Each line that contains the word "import" is to be copied from the records below.

(Records to process)

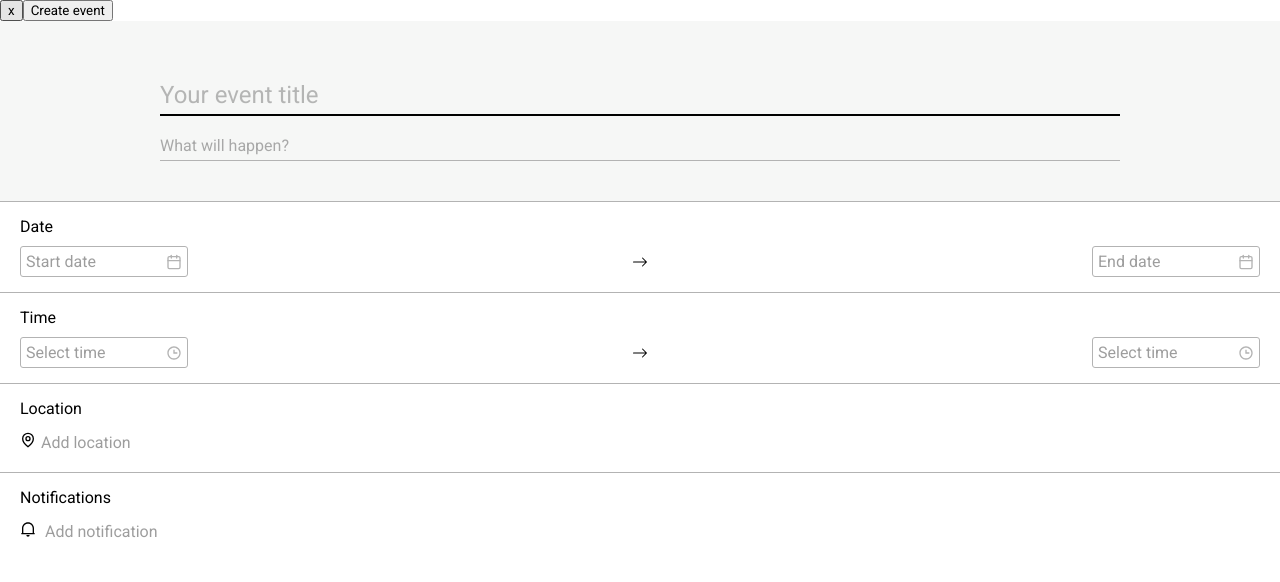
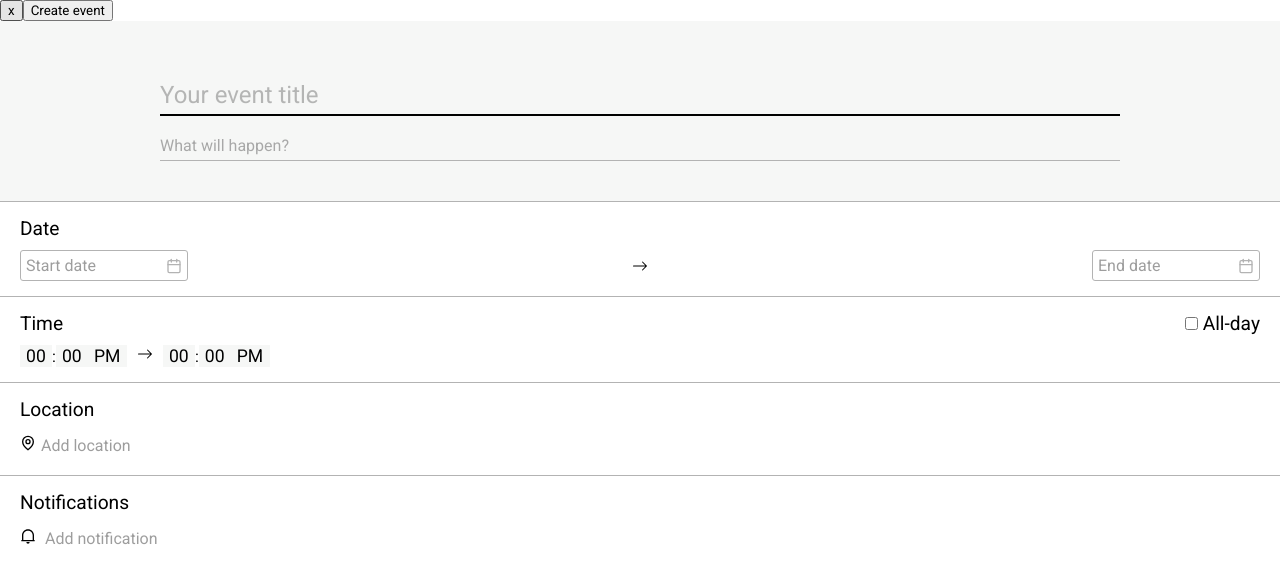
Before and after one commit to VanessaCHW/pink-planner, a React (Create React App) app in the folder front-end/: page /new in a window 1280 px wide. Shown: the top 582 px of the page. Built offline with nearby package versions, Linux system fonts and the light colour scheme.

Commit message:
NewEvent Time

```diff
--- a/front-end/src/Constants.js
+++ b/front-end/src/Constants.js
@@ -8,3 +8,33 @@ export const COLORS = {
   gradientRoseanna: "linear-gradient(to left, #ffc3a0, #ffafbd)",
   gradientTranquil: "linear-gradient(to left, #eecda3, #ef629f)",
 };
+
+export const HOURS = [
+  "00",
+  "01",
+  "02",
+  "03",
+  "04",
+  "05",
+  "06",
+  "07",
+  "08",
+  "09",
+  "10",
+  "11",
+  "12",
+];
+export const MINUTES = [
+  "00",
+  "05",
+  "10",
+  "15",
+  "20",
+  "25",
+  "30",
+  "35",
+  "40",
+  "45",
+  "50",
+  "55",
+];
--- a/front-end/src/MeetingForm.js
+++ b/front-end/src/MeetingForm.js
@@ -1,6 +1,6 @@
 import React, { useState } from "react";
 import styled from "styled-components";
-import { COLORS } from "./Constants";
+import { COLORS, HOURS, MINUTES } from "./Constants";
 import Calendar from "react-calendar";
 import { format } from "date-fns";
 import { FiCalendar } from "react-icons/fi";
@@ -10,7 +10,6 @@ import { RiNotification2Line } from "react-icons/ri";
 import { BiTime } from "react-icons/bi";
 import { useHistory } from "react-router";
 import { v4 as uuidv4 } from "uuid";
-import DateIcons from "./Homepage/DateIcon";
 
 let initialEvent = {
   kind: "calendar-event",
@@ -114,23 +113,50 @@ const MeetingForm = () => {
   /******************************************
    * TIME FIELD
    ******************************************/
-  const [startTime, setStartTime] = useState("");
+  const [startTime, setStartTime] = useState({
+    hours: null,
+    minutes: null,
+    ap: null,
+    allday: false,
+  });
+  const [endTime, setEndTime] = useState({
+    hours: null,
+    minutes: null,
+    ap: null,
+    allday: false,
+  });
 
-  const HOURS = [
-    "01",
-    "02",
-    "03",
-    "04",
-    "05",
-    "06",
-    "07",
-    "08",
-    "09",
-    "10",
-    "11",
-    "12",
-  ];
-  const MINUTES = ["00", "10", "20", "30", "40", "50"];
+  const onStartHourChange = (value) => {
+    setStartTime({ ...startTime, hours: value });
+  };
+  const onStartMinChange = (value) => {
+    setStartTime({ ...startTime, minutes: value });
+  };
+  const onStartAPChange = (value) => {
+    setStartTime({ ...startTime, ap: value });
+  };
+
+  const onEndHourChange = (value) => {
+    setEndTime({ ...endTime, hours: value });
+  };
+  const onEndMinChange = (value) => {
+    setEndTime({ ...endTime, minutes: value });
+  };
+  const onEndAPChange = (value) => {
+    setEndTime({ ...endTime, ap: value });
+  };
+
+  const allDaySelect = (checked) => {
+    if (checked) {
+      setStartTime({ ...startTime, allday: true });
+      setEndTime({ ...endTime, allday: true });
+    } else {
+      setStartTime({ ...startTime, allday: false });
+      setEndTime({ ...endTime, allday: false });
+    }
+  };
+
+  /************************************* */
 
   return (
     <div>
@@ -205,95 +231,52 @@ const MeetingForm = () => {
           </CalendarForm>
         </Section>
         <Section>
-          <Label>Time</Label>
-          {/* <TimeRange>
-            <SectionInput3 id="startHour" type="text" placeholder="00" /> :{" "}
-            <SectionInput3 id="startMin" type="text" placeholder="00" />{" "}
-            <SectionInput3 id="startAMPM" type="text" placeholder="PM" />
+          <TimeSection>
+            <Label className="TimeLabel">Time</Label>{" "}
+            <div className="AllDaySection">
+              <input
+                type="checkbox"
+                className="checkBoxBox"
+                onChange={(ev) => allDaySelect(ev.target.checked)}
+              />
+              <label>All-day</label>
+            </div>
+          </TimeSection>
+          <TimeRange>
+            <Select onChange={(ev) => onStartHourChange(ev.target.value)}>
+              {HOURS.map((hour) => (
+                <option>{hour}</option>
+              ))}
+            </Select>
+            :
+            <Select onChange={(ev) => onStartMinChange(ev.target.value)}>
+              {MINUTES.map((min) => (
+                <option>{min}</option>
+              ))}
+            </Select>
+            <Select onChange={(ev) => onStartAPChange(ev.target.value)}>
+              <option>PM</option>
+              <option>AM</option>
+            </Select>
             <Arrow>
               <BsArrowRight />
             </Arrow>
-            <SectionInput3 id="endHour" type="text" placeholder="00" /> :{" "}
-            <SectionInput3 id="endMin" type="text" placeholder="00" />{" "}
-            <SectionInput3 id="endAMPM" type="text" placeholder="PM" />
+            <Select onChange={(ev) => onEndHourChange(ev.target.value)}>
+              {HOURS.map((hour) => (
+                <option>{hour}</option>
+              ))}
+            </Select>
+            :
+            <Select onChange={(ev) => onEndMinChange(ev.target.value)}>
+              {MINUTES.map((min) => (
+                <option>{min}</option>
+              ))}
+            </Select>
+            <Select onChange={(ev) => onEndAPChange(ev.target.value)}>
+              <option>PM</option>
+              <option>AM</option>
+            </Select>
           </TimeRange>
-         */}
-          <div className="dateNTimeInputSection">
-            <InputBorder>
-              <SectionInput
-                readOnly
-                placeholder="Select time"
-                value={startTime}
-                onClick={() =>
-                  (document.getElementById("StartTimePicker").style.visibility =
-                    "visible")
-                }
-              />
-              <BiTime color="#b3b3b3" />
-            </InputBorder>
-            <BsArrowRight />
-            <InputBorder>
-              <SectionInput
-                readOnly
-                placeholder="Select time"
-                onClick={() =>
-                  (document.getElementById("EndTimePicker").style.visibility =
-                    "visible")
-                }
-              />
-              <BiTime color="#b3b3b3" />
-            </InputBorder>
-          </div>
-          <TimePicker id="StartTimePicker">
-            <List className="HourList">
-              {HOURS.map((hour) => (
-                <li>{hour}</li>
-              ))}
-            </List>
-            <List className="HourList">
-              {MINUTES.map((min) => (
-                <li>{min}</li>
-              ))}
-            </List>
-            <List className="HourList">
-              <li>AM</li>
-              <li>PM</li>
-            </List>
-            <AcceptTimeButton
-              onClick={(ev) => {
-                ev.preventDefault();
-                document.getElementById("StartTimePicker").style.visibility =
-                  "hidden";
-              }}
-            >
-              Ok
-            </AcceptTimeButton>
-          </TimePicker>
-          <TimePicker2 id="EndTimePicker">
-            <List className="HourList">
-              {HOURS.map((hour) => (
-                <li>{hour}</li>
-              ))}
-            </List>
-            <List className="HourList">
-              {MINUTES.map((min) => (
-                <li>{min}</li>
-              ))}
-            </List>
-            <List className="HourList">
-              <li>AM</li>
-              <li>PM</li>
-            </List>
-            <AcceptTimeButton
-              onClick={(ev) => {
-                ev.preventDefault();
-                document.getElementById("EndTimePicker").style.visibility =
-                  "hidden";
-              }}
-            >
-              Ok
-            </AcceptTimeButton>
-          </TimePicker2>
         </Section>
         <Section>
           <Label>Location</Label>
@@ -374,6 +357,21 @@ const Section = styled.div`
 const Label = styled.label`
   padding-bottom: 10px;
   display: block;
+  font-size: 1.2rem;
+`;
+
+const TimeSection = styled.div`
+  display: flex;
+  justify-content: space-between;
+  .TimeLabel {
+    display: inline-block;
+  }
+  .AllDaySection {
+    font-size: 1.2rem;
+  }
+  .checkBoxBox {
+    margin: 0 5px;
+  }
 `;
 
 const InputBorder = styled.div`
@@ -410,21 +408,6 @@ const SectionInput2 = styled.input`
   }
 `;
 
-const SectionInput3 = styled.input`
-  padding: 5px 0;
-  font-size: 1rem;
-  width: 25px;
-  text-align: center;
-  &:focus {
-    outline: none;
-  }
-  &::placeholder {
-    opacity: 70%;
-  }
-  .AMPM {
-    padding: 0 5px;
-  }
-`;
 const CalendarForm = styled.div`
   padding: 0 6vw;
   height: 100vh;
@@ -450,31 +433,13 @@ const TimeRange = styled.div`
 const Arrow = styled.div`
   padding: 0 10px;
 `;
-const List = styled.ul`
-  text-decoration: none;
-  overflow: hidden;
-  overflow-y: scroll;
-  height: 95px;
-  width: 56px;
-  margin-top: 3px;
-  background-color: pink;
-  text-align: center;
-  display: inline-block;
+
+const Select = styled.select`
+  appearance: none;
+  padding: 1px 6px;
+  font-size: 1.1rem;
+  border: none;
+  background-color: #f6f7f6;
 `;
 
-const TimePicker = styled.div`
-  visibility: hidden;
-  position: absolute;
-  z-index: 2;
-`;
-const TimePicker2 = styled.div`
-  visibility: hidden;
-  position: absolute;
-  right: 20px;
-  z-index: 2;
-`;
-const AcceptTimeButton = styled.button`
-  display: block;
-  width: 100%;
-`;
 export default MeetingForm;
```
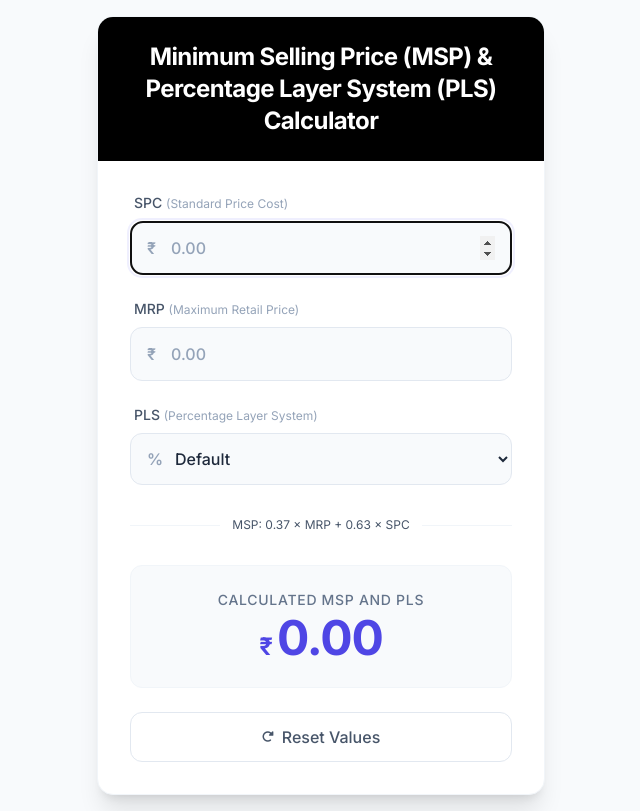
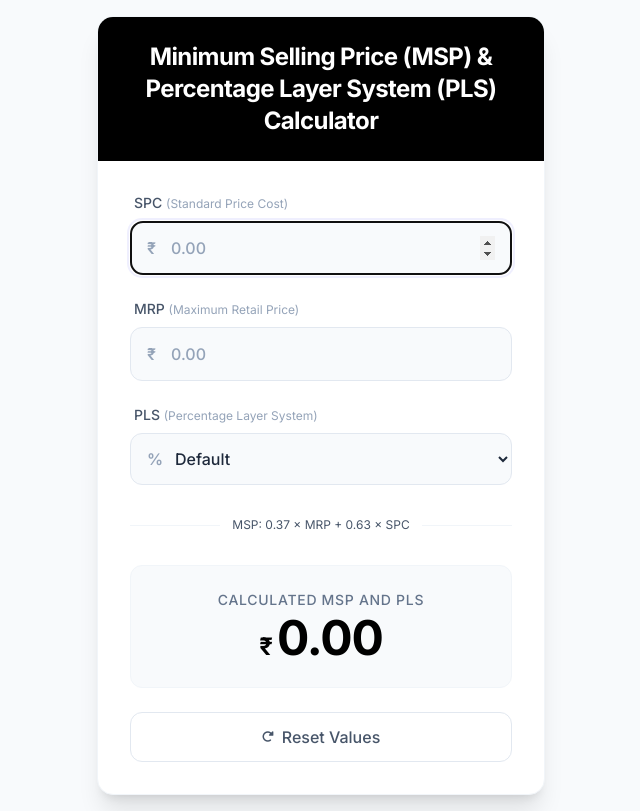
Before and after one commit to mylabbuddy/msp, a plain HTML site: page index.html in a window 1280 px wide. Shown: the whole page, without its empty margins (319-959 px from the left). Drawn offline with nearby package versions, Linux system fonts and the light colour scheme.

Commit message:
Update index.html

```diff
--- a/index.html
+++ b/index.html
@@ -137,7 +137,7 @@
             <!-- Result Section -->
             <div class="bg-slate-50 rounded-xl p-6 text-center border border-slate-100 transition-colors duration-300" id="result-container">
                 <p class="text-sm font-medium text-slate-500 mb-1 uppercase tracking-wider">Calculated MSP and PLS</p>
-                <div class="flex justify-center items-baseline gap-1 text-indigo-600">
+                <div class="flex justify-center items-baseline gap-1 text-black">
                     <span class="text-2xl font-bold">₹</span>
                     <span id="percentage-result" class="text-5xl font-bold tracking-tight">0.00</span>
                 </div>
```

(End Records to process)

**Solution to the problem**
 import React, { useState } from "react";
 import styled from "styled-components";
-import { COLORS } from "./Constants";
+import { COLORS, HOURS, MINUTES } from "./Constants";
 import Calendar from "react-calendar";
 import { format } from "date-fns";
 import { FiCalendar } from "react-icons/fi";
@@ -10,7 +10,6 @@ import { RiNotification2Line } from "react-icons/ri";
 import { BiTime } from "react-icons/bi";
 import { useHistory } from "react-router";
 import { v4 as uuidv4 } from "uuid";
-import DateIcons from "./Homepage/DateIcon";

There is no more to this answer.